    Ashley Hand headshot Ashlyn Hand joined SMU’s Center for Presidential History in the fall of 2022. Her current project, Prioritizing Faith: International Religious Freedom and U.S. Policy Choices (1993-2017) compares the varied approaches to promoting freedom of conscience abroad during the Clinton, Bush, and Obama administrations. Prioritizing Faith shows how evolving bureaucratic dynamics, agenda-setting processes, and strategic shifts at the presidential level interact and change U.S. policy. Ashlyn received her Ph.D. from the LBJ School of Public Affairs at the University of Texas at Austin in 2021 where she was a graduate fellow at the Clements Center for National Security. Prior to joining the team at CPH, she was a fellow with the America in the World Consortium, completing a pre-doctoral fellowship at Johns Hopkins SAIS (2020-2021) and a postdoctoral fellowship at Duke University (2021-2022). Ashlyn’s work has been published in the Journal of Conflict Resolution and the Journal of Church and State and Foreign Policy.
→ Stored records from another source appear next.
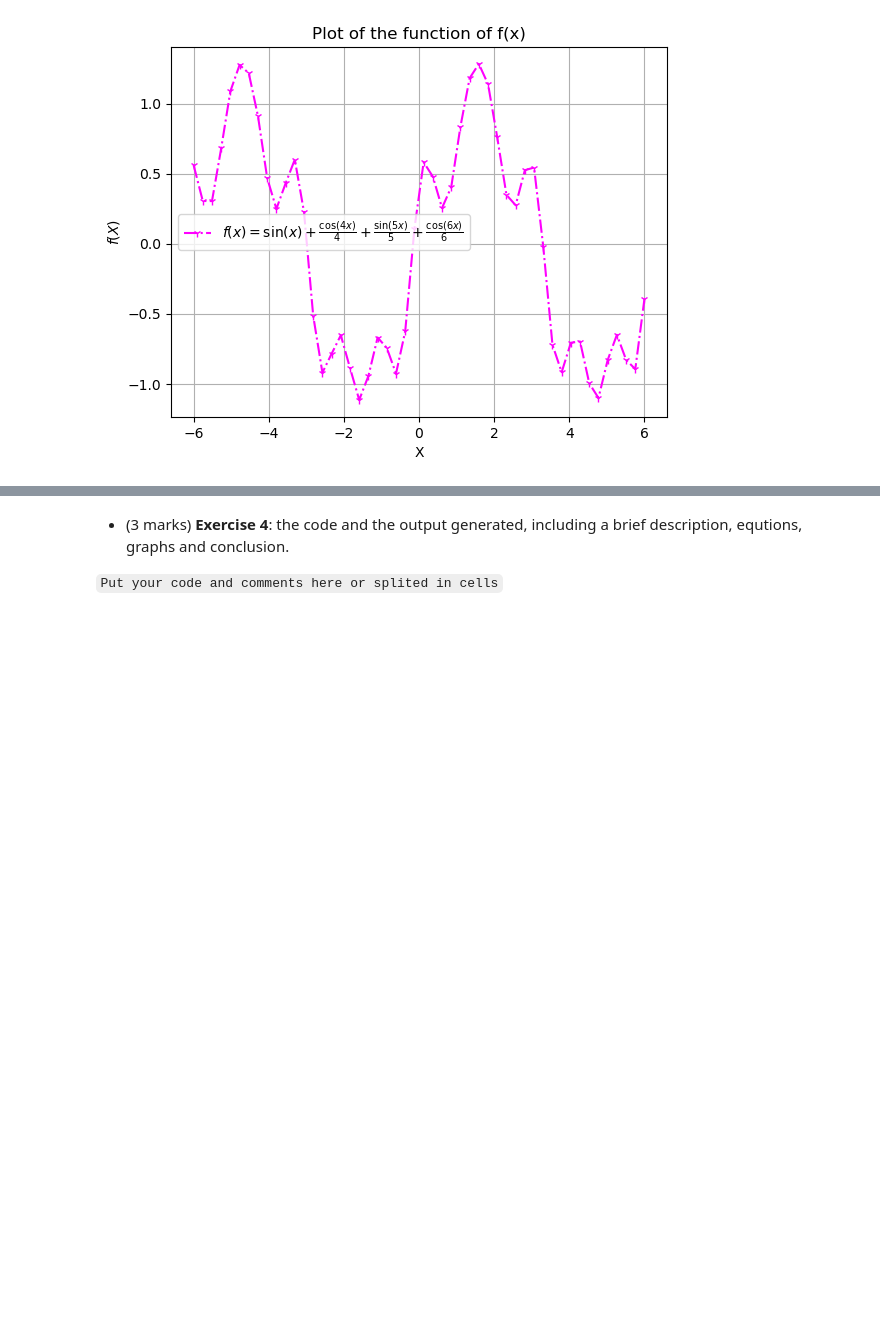
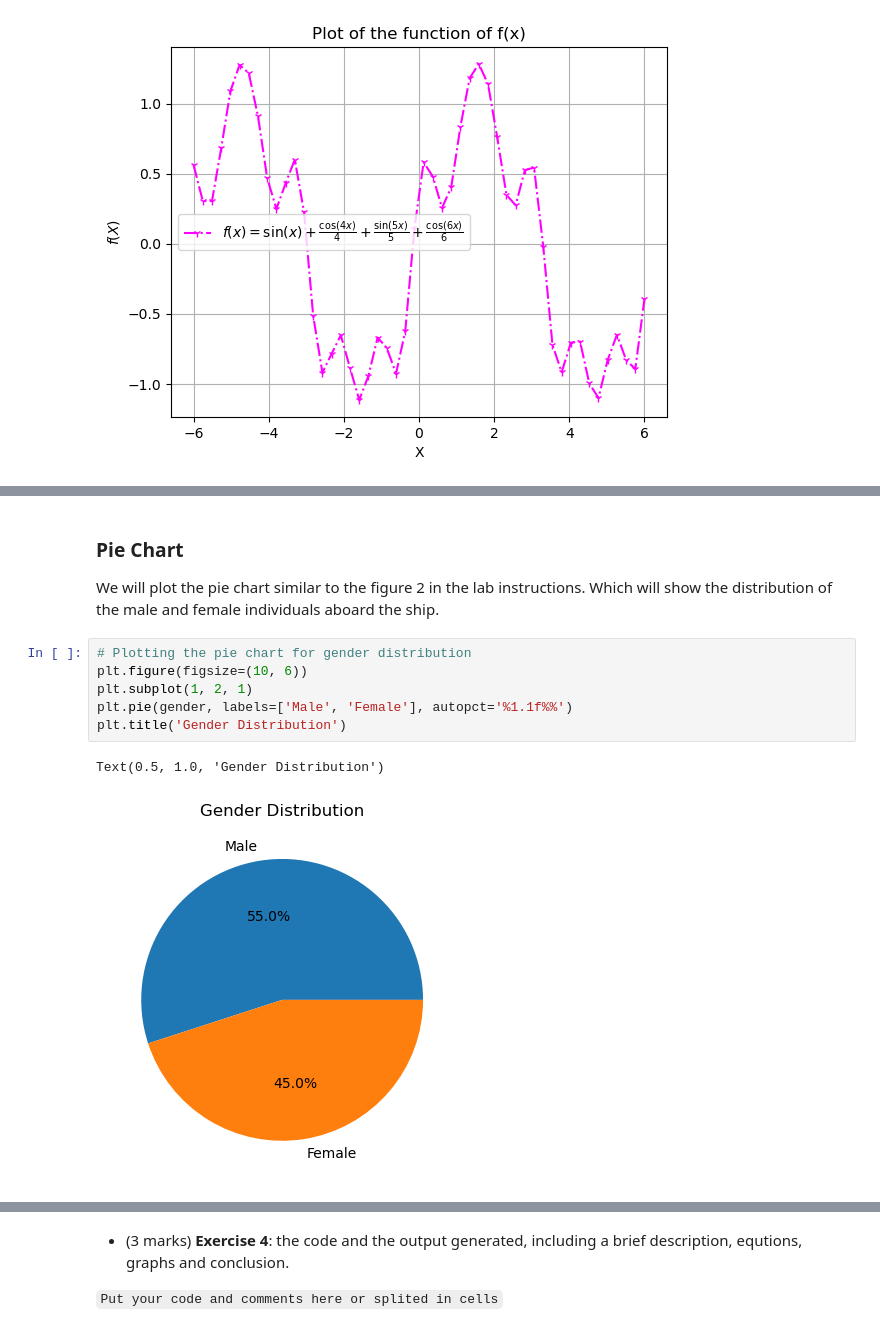
Before and after one commit to Abhay2412/ENCM509Labs, a Jupyter notebook: Lab 1/Lab01-AbhayKhosla.ipynb, the cells around one changed output, grey strips where cells are left out. Cells and saved outputs as stored; diff of their text form; blank space fills up the shorter version.

```diff
--- a/Lab 1/Lab01-AbhayKhosla.ipynb
+++ b/Lab 1/Lab01-AbhayKhosla.ipynb
@@ -122,0 +160,12 @@ plt.legend()
+# %% [markdown]
+### Pie Chart
+We will plot the pie chart similar to the figure 2 in the lab instructions. Which will show the distribution of the male and female individuals aboard the ship.
+# %%
+# Plotting the pie chart for gender distribution
+plt.figure(figsize=(10, 6))
+plt.subplot(1, 2, 1)
+plt.pie(gender, labels=['Male', 'Female'], autopct='%1.1f%%')
+plt.title('Gender Distribution')
+# %% [output]
+Text(0.5, 1.0, 'Gender Distribution')
+[figure, added]
```
Also changed, not shown: parts of 7 cells of this notebook.
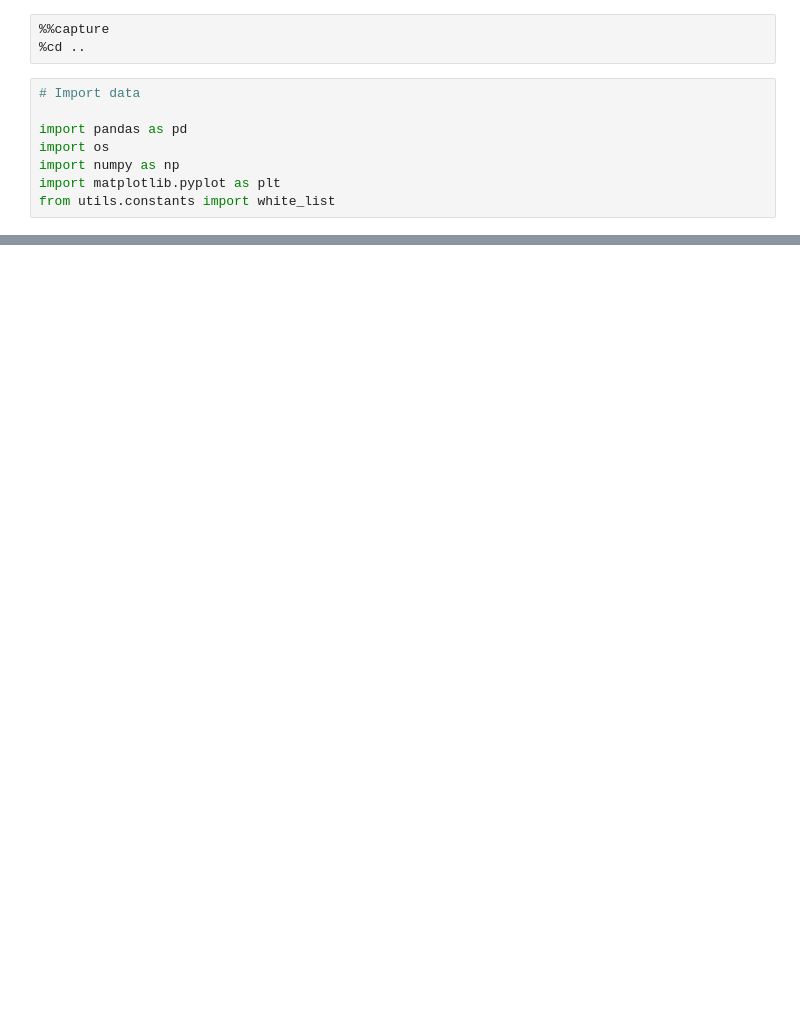
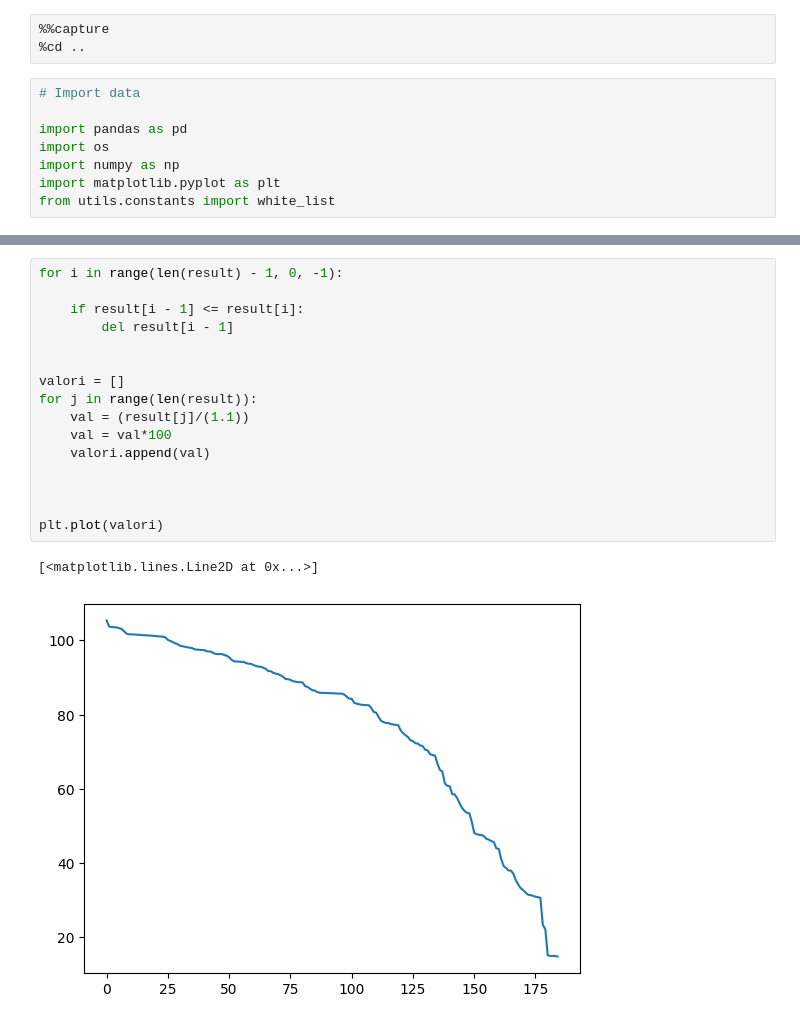
Before and after one commit to LorenzoLongarini/RUL-estimation-of-lithium-batteries, a Jupyter notebook: src/notebook/soh.ipynb, the cells around one changed output, grey strips where cells are left out. Cells and saved outputs as stored; diff of their text form; blank space fills up the shorter version.

```diff
--- a/src/notebook/soh.ipynb
+++ b/src/notebook/soh.ipynb
@@ -115,0 +40,19 @@ plt.show()
+# %%
+for i in range(len(result) - 1, 0, -1):
+
+    if result[i - 1] <= result[i]:
+        del result[i - 1]
+
+
+valori = []
+for j in range(len(result)):
+    val = (result[j]/(1.1))
+    val = val*100
+    valori.append(val)
+
+
+
+plt.plot(valori)
+# %% [output]
+[<matplotlib.lines.Line2D at 0x...>]
+[figure, added]
```
Also changed, not shown: parts of 11 cells of this notebook, 9 other files.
    Justin Ng headshotJonathan Ng joined the Center for Presidential History in August 2022. His book project, The Unquenchable Fire: The Arms Trade and Reproduction of the U.S. Empire, 1960-1988, illuminates the influence of military contractors on foreign policy and the legacy of U.S. interventionism since the Vietnam War. One of the first multi-archival histories of the arms trade, his research demonstrates that foreign clients repeatedly saved firms from bankruptcy, underwrote weapons development, and became vital links in a global military-industrial complex. Ng received his Ph.D. in U.S. history from Northwestern University and previously was the Jay T. Walker Postdoctoral Fellow in U.S. and global history at the University of Tulsa. He has contributed articles to both popular and scholarly journals, including Diplomatic History, and enjoys helping students of U.S. foreign policy understand the inextricable relationship between the past and present.

Thank You to Our Sponsors
Katherine & Ed Koppman